* **What the task requires**
Set down each record below exactly as it stands. Pictures are not part of the copy.

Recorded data
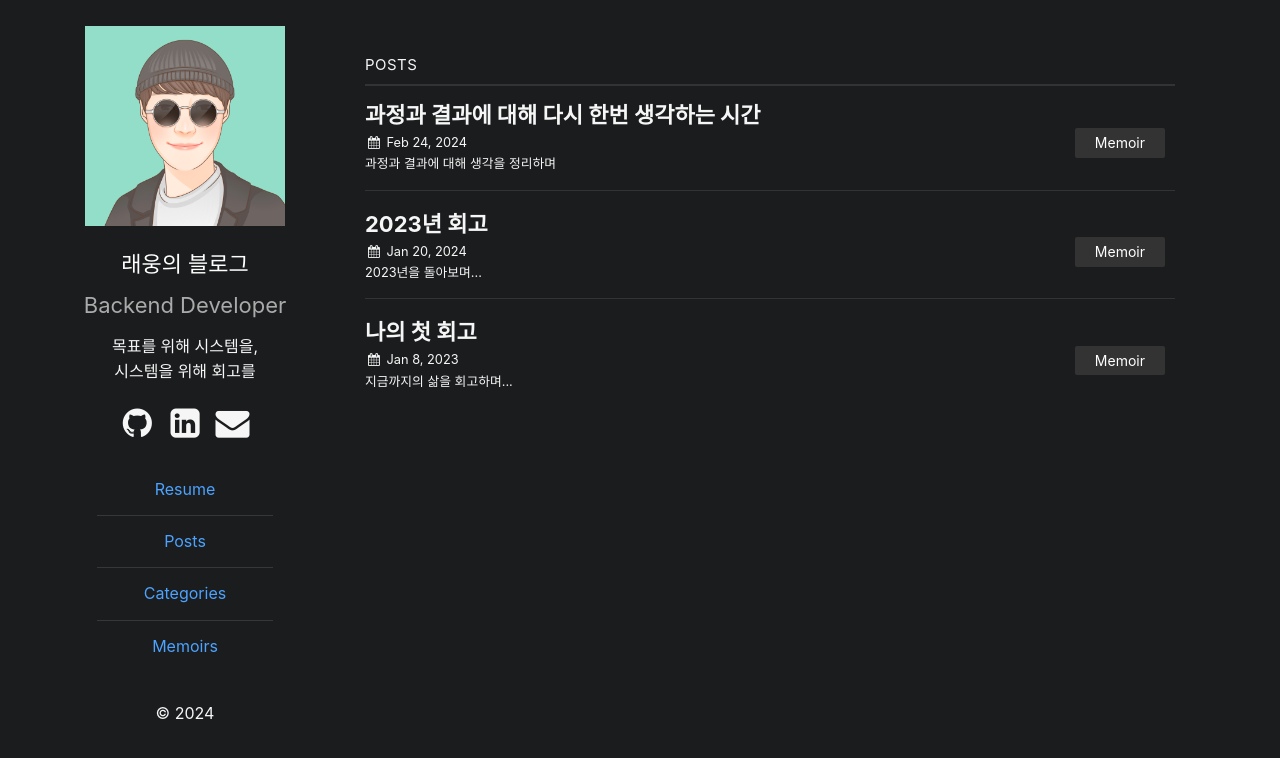
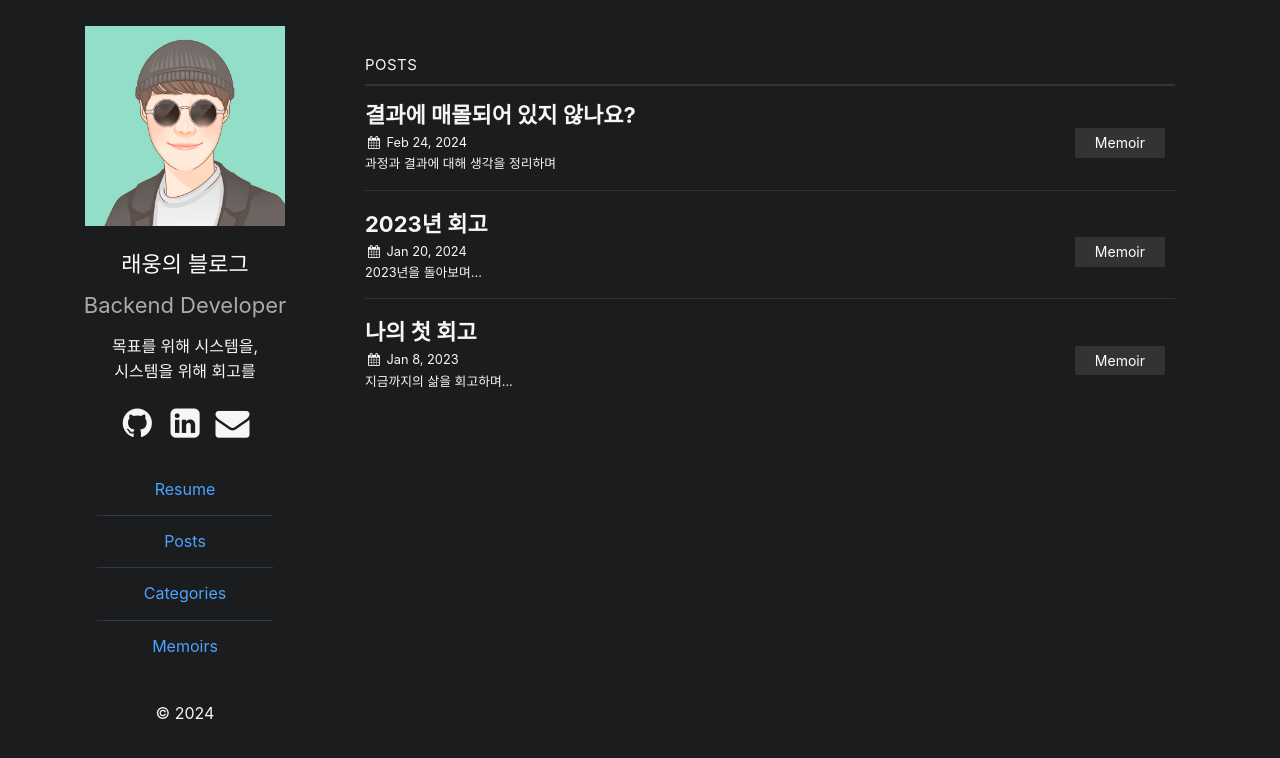
Before and after one commit to wlroh/wlroh.github.io, a Jekyll site: the page built from memoir.md, in a window 1280 px wide. Shown: the top 758 px of the page. Built offline with Jekyll 4.4.1, drawn with Linux system fonts in a browser that asks for light colours.

Commit message:
docs: 생각정리 포스팅의 제목을 변경하라

```diff
--- a/_posts/memoirs/2024-02-24-memoir-process-result.md
+++ b/_posts/memoirs/2024-02-24-memoir-process-result.md
@@ -1,6 +1,6 @@
 ---
 layout: post
-title: "과정과 결과에 대해 다시 한번 생각하는 시간"
+title: "결과에 매몰되어 있지 않나요?"
 date: 2024-02-24
 excerpt: "과정과 결과에 대해 생각을 정리하며"
 categories:  Memoir
```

* **Exercise solution**
Before and after one commit to wlroh/wlroh.github.io, a Jekyll site: the page built from memoir.md, in a window 1280 px wide. Shown: the top 758 px of the page. Built offline with Jekyll 4.4.1, drawn with Linux system fonts in a browser that asks for light colours.

Commit message:
docs: 생각정리 포스팅의 제목을 변경하라

```diff
--- a/_posts/memoirs/2024-02-24-memoir-process-result.md
+++ b/_posts/memoirs/2024-02-24-memoir-process-result.md
@@ -1,6 +1,6 @@
 ---
 layout: post
-title: "과정과 결과에 대해 다시 한번 생각하는 시간"
+title: "결과에 매몰되어 있지 않나요?"
 date: 2024-02-24
 excerpt: "과정과 결과에 대해 생각을 정리하며"
 categories:  Memoir
```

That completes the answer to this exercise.